The best way to leverage your Cloud Expo presence as a sponsor and exhibitor is to plan your news announcements around our events. The press covering Cloud Expo and @ThingsExpo will have access to these releases and will amplify your news announcements. More than two dozen Cloud companies either set deals at our shows or have announced their mergers and acquisitions at Cloud Expo. Product announcements during our show provide your company with the most reach through our targeted audiences.
Machine learning has taken residence at our cities' cores and now we can finally have "smart cities." Cities are a collection of buildings made to provide the structure and safety necessary for people to function, create and survive. Buildings are a pool of ever-changing performance data from large automated systems such as heating and cooling to the people that live and work within them. Through machine learning, buildings can optimize performance, reduce costs, and improve occupant comfort by ...
@DevOpsSummit at Cloud Expo, taking place November 12-13 in New York City, NY, is co-located with 22nd international CloudEXPO | first international DXWorldEXPO and will feature technical sessions from a rock star conference faculty and the leading industry players in the world. The widespread success of cloud computing is driving the DevOps revolution in enterprise IT. Now as never before, development teams must communicate and collaborate in a dynamic, 24/7/365 environment. There is no time t...
CloudEXPO New York 2018, colocated with DXWorldEXPO New York 2018 will be held November 11-13, 2018, in New York City and will bring together Cloud Computing, FinTech and Blockchain, Digital Transformation, Big Data, Internet of Things, DevOps, AI, Machine Learning and WebRTC to one location.
DXWorldEXPO | CloudEXPO are the world's most influential, independent events where Cloud Computing was coined and where technology buyers and vendors meet to experience and discuss the big picture of Digital Transformation and all of the strategies, tactics, and tools they need to realize their goals. Sponsors of DXWorldEXPO | CloudEXPO benefit from unmatched branding, profile building and lead generation opportunities.
The deluge of IoT sensor data collected from connected devices and the powerful AI required to make that data actionable are giving rise to a hybrid ecosystem in which cloud, on-prem and edge processes become interweaved. Attendees will learn how emerging composable infrastructure solutions deliver the adaptive architecture needed to manage this new data reality. Machine learning algorithms can better anticipate data storms and automate resources to support surges, including fully scalable GPU-c...

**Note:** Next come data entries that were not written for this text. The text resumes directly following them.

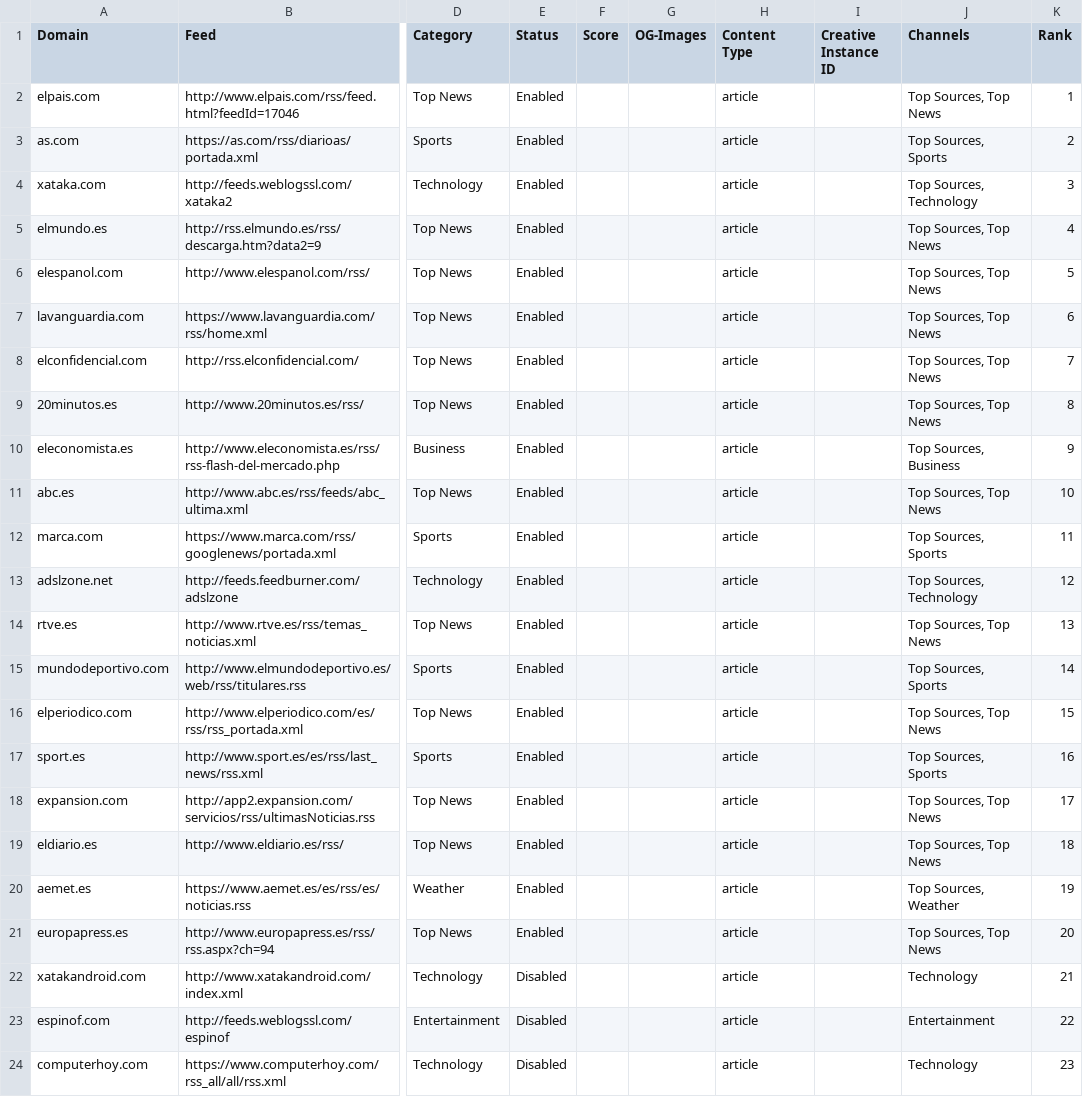
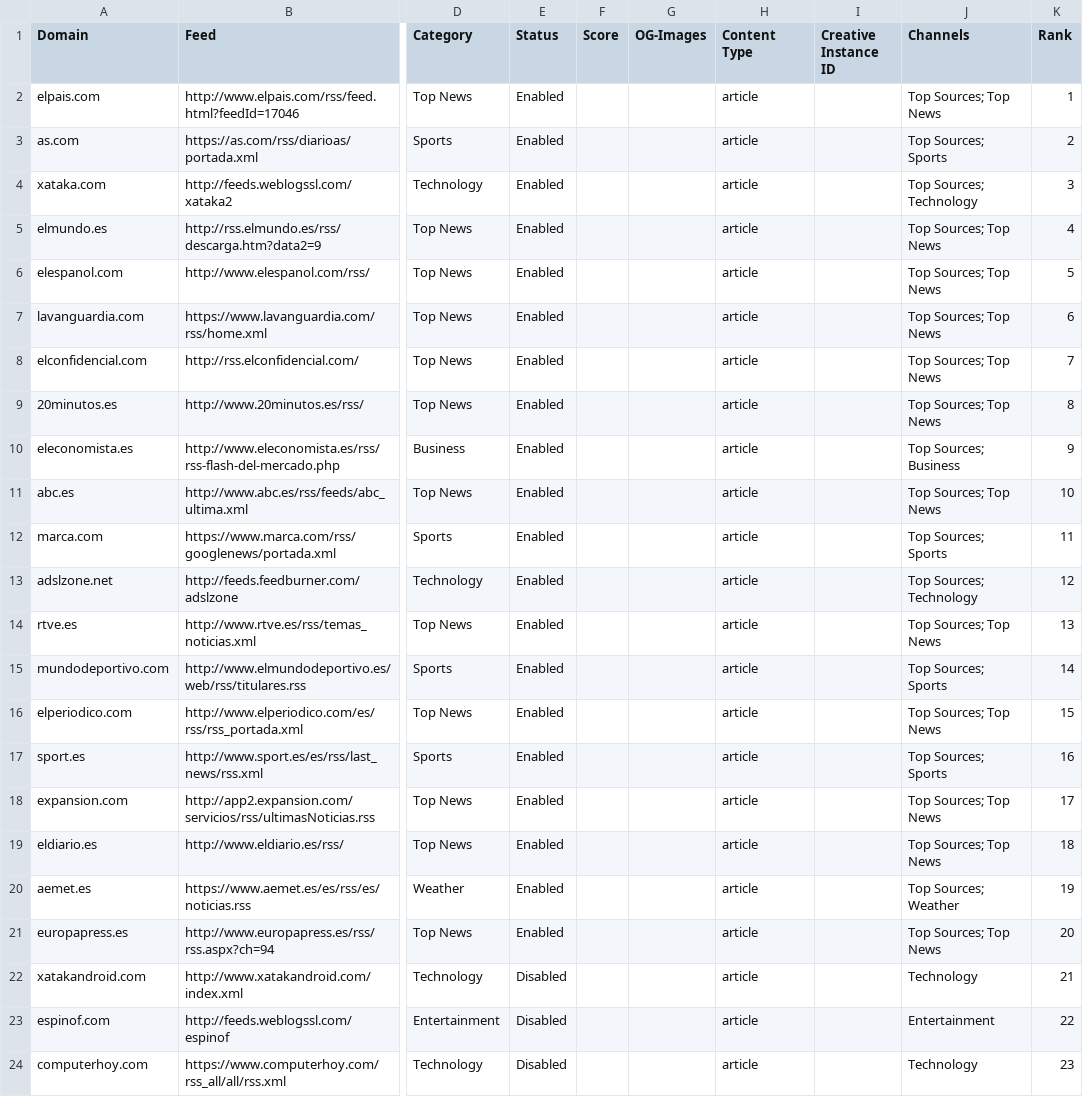
Before and after one commit to seanpm2001/news-aggregator, a CSV file: sources.es_ES.csv, drawn as a sheet; only a part is shown, gaps mark what is left out; the diff names each change by its address in the sheet, - before the commit and + after, or states it on an @@ line.

```diff
--- a/sources.es_ES.csv
+++ b/sources.es_ES.csv
-J2 (Channels): Top Sources, Top News
+J2 (Channels): Top Sources; Top News
-J3 (Channels): Top Sources, Sports
+J3 (Channels): Top Sources; Sports
-J4 (Channels): Top Sources, Technology
+J4 (Channels): Top Sources; Technology
-J5:J9 (Channels): Top Sources, Top News
+J5:J9 (Channels): Top Sources; Top News
-J10 (Channels): Top Sources, Business
+J10 (Channels): Top Sources; Business
-J11 (Channels): Top Sources, Top News
+J11 (Channels): Top Sources; Top News
-J12 (Channels): Top Sources, Sports
+J12 (Channels): Top Sources; Sports
-J13 (Channels): Top Sources, Technology
+J13 (Channels): Top Sources; Technology
-J14 (Channels): Top Sources, Top News
+J14 (Channels): Top Sources; Top News
-J15 (Channels): Top Sources, Sports
+J15 (Channels): Top Sources; Sports
-J16 (Channels): Top Sources, Top News
+J16 (Channels): Top Sources; Top News
-J17 (Channels): Top Sources, Sports
+J17 (Channels): Top Sources; Sports
-J18:J19 (Channels): Top Sources, Top News
+J18:J19 (Channels): Top Sources; Top News
-J20 (Channels): Top Sources, Weather
+J20 (Channels): Top Sources; Weather
-J21 (Channels): Top Sources, Top News
+J21 (Channels): Top Sources; Top News
```
Also changed, not shown: sources.en_US.csv, sources.es_MX.csv, 1 other file.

Disruption, Innovation, Artificial Intelligence and Machine Learning, Leadership and Management hear these words all day every day... lofty goals but how do we make it real? Add to that, that simply put, people don't like change. But what if we could implement and utilize these enterprise tools in a fast and "Non-Disruptive" way, enabling us to glean insights about our business, identify and reduce exposure, risk and liability, and secure business continuity?